Clean and dry cranberries. In a food processor bowl pulse all ingredients until a chunky relish forms, scrapping the sides of the bowl occasionally with a rubber spatula. Taste and season with more lime juice if desired. Store in a glass container tightly covered and let stand overnight or minimum 2 hours before serving to allow flavors to blend.

Wheat Empanada Dough

makes 12 large six inch diameter dough rounds

Tip: Drop a few ice cubes in the water for colder water that helps keep the gluten strands in the dough shorter. Shorter gluten equals more tender pastry. And tender pastry equals tender, more loving empanadas.
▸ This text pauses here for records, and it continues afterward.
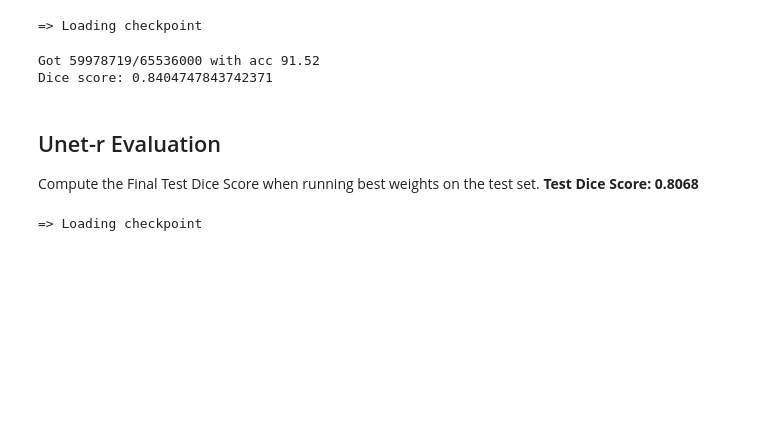
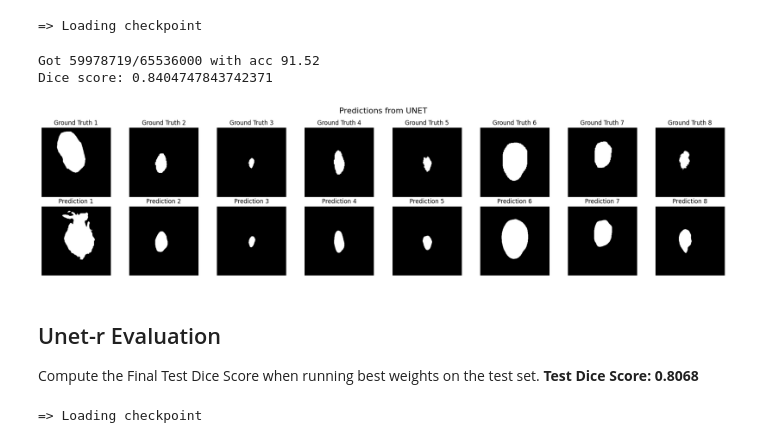
Before and after one commit to JTZ18/50.039-Deep-Learning, a Jupyter notebook: notebooks/evaluation.ipynb, the cells around one changed output. Drawn from its saved outputs; the diff is of its cells as text; code cells hidden in the pictures; blank space fills up the shorter version.

Commit message:
update eval with plots

```diff
--- a/notebooks/evaluation.ipynb
+++ b/notebooks/evaluation.ipynb
@@ -91,6 +93,10 @@ check_accuracy(test_loader, model, device=device, mode="test", wandb=False)
 # %% [output]
 Got 59978719/65536000 with acc 91.52
 Dice score: 0.8404747843742371
+# %%
+plot_predictions(loader=test_loader, model=model, device=device, no_of_samples=8)
+# %% [output]
+[figure, added]
 # %% [markdown]
 ## Unet-r Evaluation
 Compute the Final Test Dice Score when running best weights on the test set.
```
Also changed, not shown: parts of 5 cells of this notebook.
2 cups white whole wheat flour

1 cup all purpose flour

1 3/4 teaspoons kosher salt

1/4 teaspoon baking soda

8 tablespoons chilled non-hydrogenated shortening

2 tablespoons chilled vegan margarine
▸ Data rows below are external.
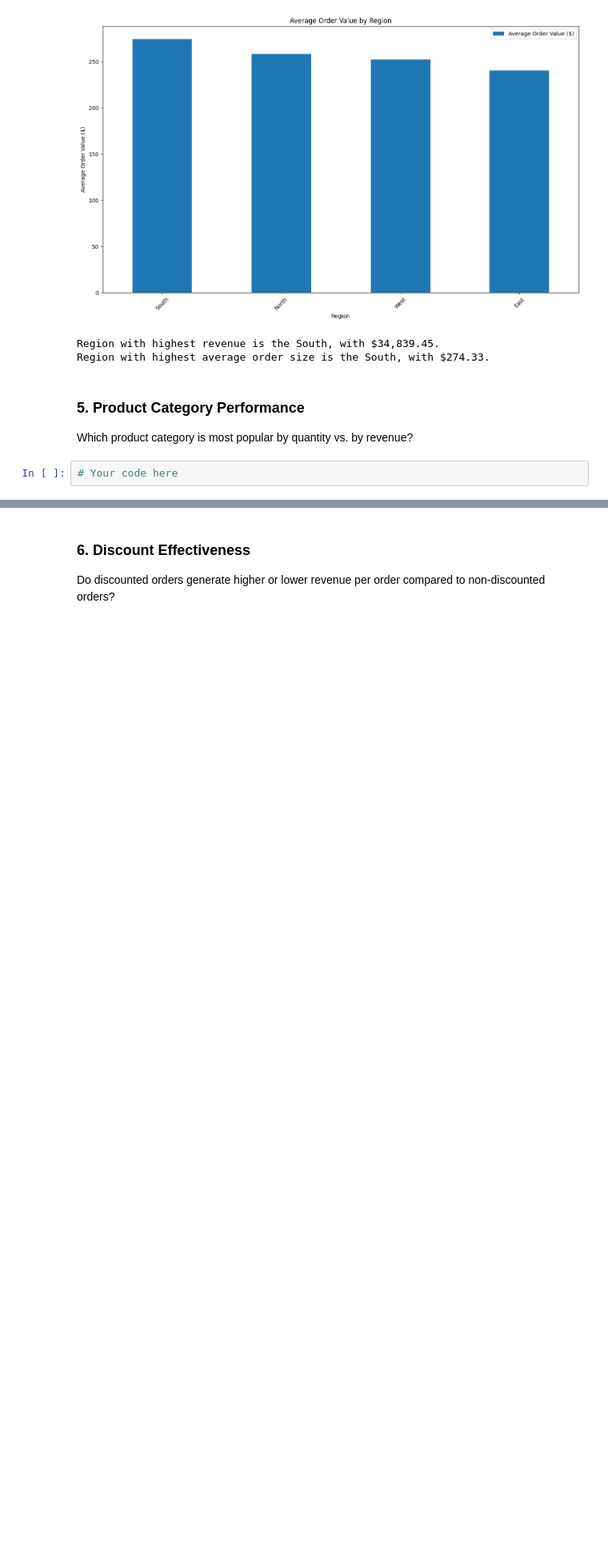
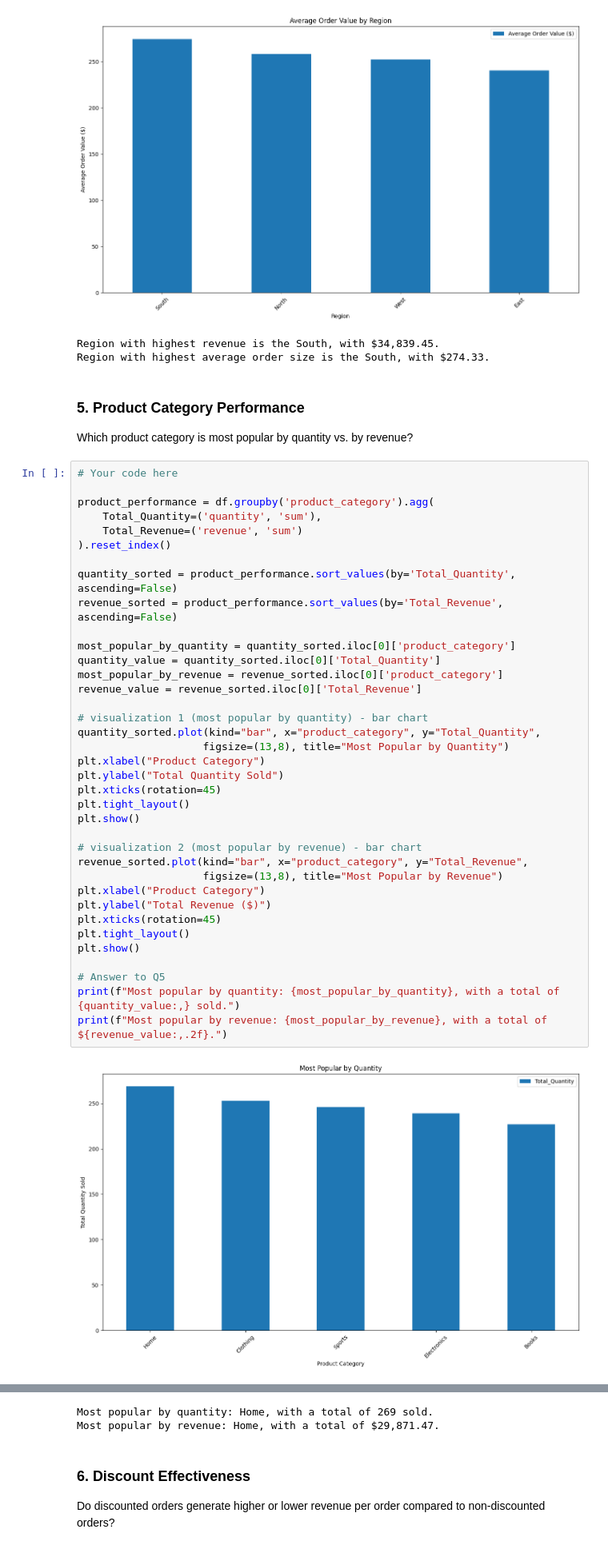
Before and after one commit to mmorcos434/ds-fall-2025-fri-1230, a Jupyter notebook: Week-06-Business-Stats-Analytics/homeworks/Penny-Wang-Exercise-Week_06.ipynb, the cells around one changed output, grey strips where cells are left out. Shown at 80% size. Saved outputs shown, nothing was run; the diff lists cells and outputs as text; blank space fills up the shorter version.

```diff
--- a/Week-06-Business-Stats-Analytics/homeworks/Penny-Wang-Exercise-Week_06.ipynb
+++ b/Week-06-Business-Stats-Analytics/homeworks/Penny-Wang-Exercise-Week_06.ipynb
@@ -330,3 +330,40 @@ Region with highest average order size is the South, with $274.33.
 Which product category is most popular by quantity vs. by revenue?
 # %%
 # Your code here
+
+product_performance = df.groupby('product_category').agg(
+    Total_Quantity=('quantity', 'sum'),
+    Total_Revenue=('revenue', 'sum')
+).reset_index()
+
+quantity_sorted = product_performance.sort_values(by='Total_Quantity', ascending=False)
+revenue_sorted = product_performance.sort_values(by='Total_Revenue', ascending=False)
+
+most_popular_by_quantity = quantity_sorted.iloc[0]['product_category']
+quantity_value = quantity_sorted.iloc[0]['Total_Quantity']
+most_popular_by_revenue = revenue_sorted.iloc[0]['product_category']
+revenue_value = revenue_sorted.iloc[0]['Total_Revenue']
+
+# visualization 1 (most popular by quantity) - bar chart
+quantity_sorted.plot(kind="bar", x="product_category", y="Total_Quantity",
+                    figsize=(13,8), title="Most Popular by Quantity")
+plt.xlabel("Product Category")
+plt.ylabel("Total Quantity Sold")
+plt.xticks(rotation=45)
+plt.tight_layout()
+plt.show()
+
+# visualization 2 (most popular by revenue) - bar chart
+revenue_sorted.plot(kind="bar", x="product_category", y="Total_Revenue",
+                    figsize=(13,8), title="Most Popular by Revenue")
+plt.xlabel("Product Category")
+plt.ylabel("Total Revenue ($)")
+plt.xticks(rotation=45)
+plt.tight_layout()
+plt.show()
+
+# Answer to Q5
+print(f"Most popular by quantity: {most_popular_by_quantity}, with a total of {quantity_value:,} sold.")
+print(f"Most popular by revenue: {most_popular_by_revenue}, with a total of ${revenue_value:,.2f}.")
+# %% [output]
+[figure, added]
@@ -333,3 +371,5 @@ Which product category is most popular by quantity vs. by revenue?
+Most popular by quantity: Home, with a total of 269 sold.
+Most popular by revenue: Home, with a total of $29,871.47.
 # %% [markdown]
 ### 6. Discount Effectiveness
 Do discounted orders generate higher or lower revenue per order compared to non-discounted orders?
```
Also changed, not shown: parts of 2 cells of this notebook.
3/4 cup or more cold water

In a food processor bowl pulse together flour, salt and baking soda for a few seconds. Slice shortening and margarine into 1/2 inch chunks, add to food processor and pulse. Pour flour/shortening mixture into a large bowl and stream in cold water while mixing with fingers. Continue adding just enough water until to form a soft and stretchy dough. Briefly knead a few times, separate into four balls and flatten each into a disc about an inch thick and wrap tightly with plastic wrap. Handle the dough minimally to keep it from getting tough. Chill overnight or for at least 4 hours.

Tear 12 pieces of waxed paper about 7 inches wide. Lightly dust with flour rolling surface and a rolling pin. Roll one of the dough discs about 3/8th thick, stretching and pulling the dough a little if necessary. To keep dough from getting too tough use long rolling motions on dough, occasionally lifting the dough by the edges and turning it a little to ensure even thickness throughout. Using a 6-inch diameter bowl pressed into the dough as a guide to cut circles, take a small sharp paring knife and run it around the edge of the bowl to cut out circles. Or use a huge round cookie or biscuit cutter. Stack circles of dough on top of one another, using small squares of waxed paper or plastic wrap to separate each piece to keep from sticking. Chill dough scraps and repeat rolling and cutting with remaining dough disc. Gather up all the remaining dough scraps, re-roll only one more time and cut out as many circles as possible. Chill rounds while preparing the filling or store in the refrigerator for up to a week, tightly wrapped in plastic to keep from drying out. Keep chilled until ready to fill and bake.